Sue Ellen said...

Lovely grasses. We like them so much and have several of them. We divided our Morning Light last year. I am in charge of the small plants but my DH takes care of all the big clumps. There is still one not cut down. Guess there is need to define the difference in what makes a "large clump".

Gail said...

Melanie, Thank you for educating me! I hadn't seen mantis cases that I am aware of ...but I never I will. Your grasses are lovely and with such nice treasures...gail

Hoot Owl Hollow Nursery said...

Funny. I just cut mine down yesterday too. I usually do it in the fall, but never got around to it until now. I'd still be putting it off if Hank hadn't offered to help me with it - first time in 15 years of marriage. I used my Felco pruners like always and he experimented with saws and not sure what else. His method might have been a bit faster, but not nearly as neat. I hate leaving any of the cut stuff around because most of my grasses are on a hill and the old leaves are slippery. With about 20 clumps of grass it can get really messy.

Anonymous said...

I'm thrilled to see you back posting more. I've missed you. I don't have grasses yet at the new house but yours look grand. They do make a graceful addition to the garden. Smart and kind of you to save the mantis eggs. Hope they have good appetites.

Victoria said...
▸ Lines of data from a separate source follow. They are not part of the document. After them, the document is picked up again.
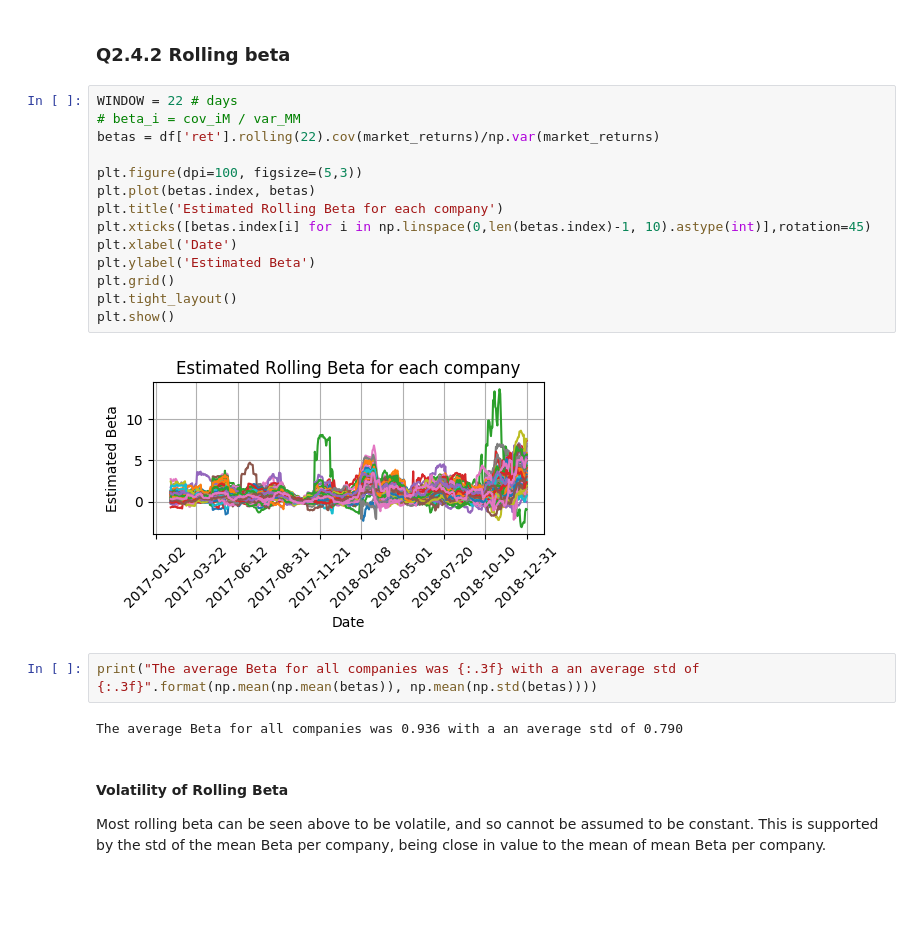
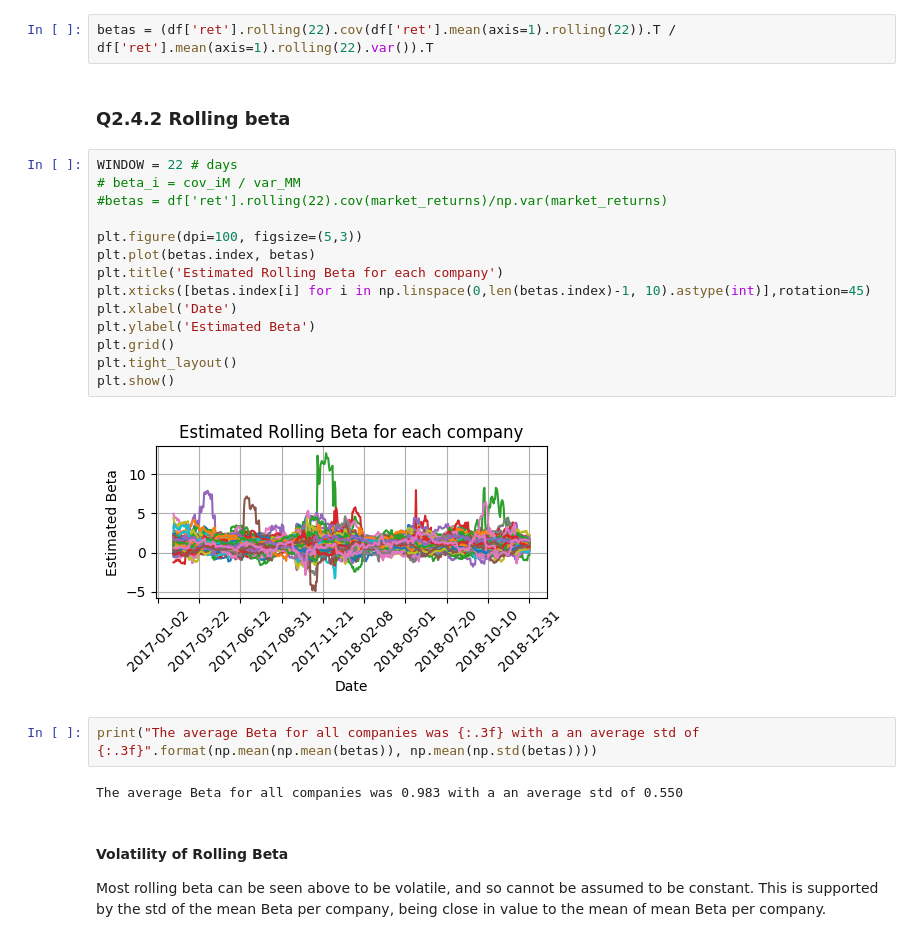
Before and after one commit to mahudu97/FSP, a Jupyter notebook: src/CW.ipynb, the cells around one changed output. Saved outputs shown, nothing was run; the diff lists cells and outputs as text; blank space fills up the shorter version.

Commit message:
Q2 rolling beta

```diff
--- a/src/CW.ipynb
+++ b/src/CW.ipynb
@@ -733,28 +733,30 @@ plt.show()
 print("The average market return was {:.7f}% with a std of {:.5f}%".format(np.mean(market_returns), np.std(market_returns)))
 # %% [output]
 The average market return was 0.0000460% with a std of 0.00658%
+# %%
+betas = (df['ret'].rolling(22).cov(df['ret'].mean(axis=1).rolling(22)).T / df['ret'].mean(axis=1).rolling(22).var()).T
 # %% [markdown]
 ### Q2.4.2 Rolling beta
 # %%
 WINDOW = 22 # days
 # beta_i = cov_iM / var_MM
-betas = df['ret'].rolling(22).cov(market_returns)/np.var(market_returns)
+#betas = df['ret'].rolling(22).cov(market_returns)/np.var(market_returns)
 
 plt.figure(dpi=100, figsize=(5,3))
 plt.plot(betas.index, betas)
 plt.title('Estimated Rolling Beta for each company')
 plt.xticks([betas.index[i] for i in np.linspace(0,len(betas.index)-1, 10).astype(int)],rotation=45)
 plt.xlabel('Date')
 plt.ylabel('Estimated Beta')
 plt.grid()
 plt.tight_layout()
 plt.show()
 # %% [output]
-[figure, old version]
+[figure, new version]
 # %%
 print("The average Beta for all companies was {:.3f} with a an average std of {:.3f}".format(np.mean(np.mean(betas)), np.mean(np.std(betas))))
 # %% [output]
-The average Beta for all companies was 0.936 with a an average std of 0.790
+The average Beta for all companies was 0.983 with a an average std of 0.550
 # %% [markdown]
 #### Volatility of Rolling Beta
 
```
Also changed, not shown: parts of 10 cells of this notebook.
That's a good tip about blisters, Melanie. I must remember to do that, rather than plough on and on with the same pair of scissors.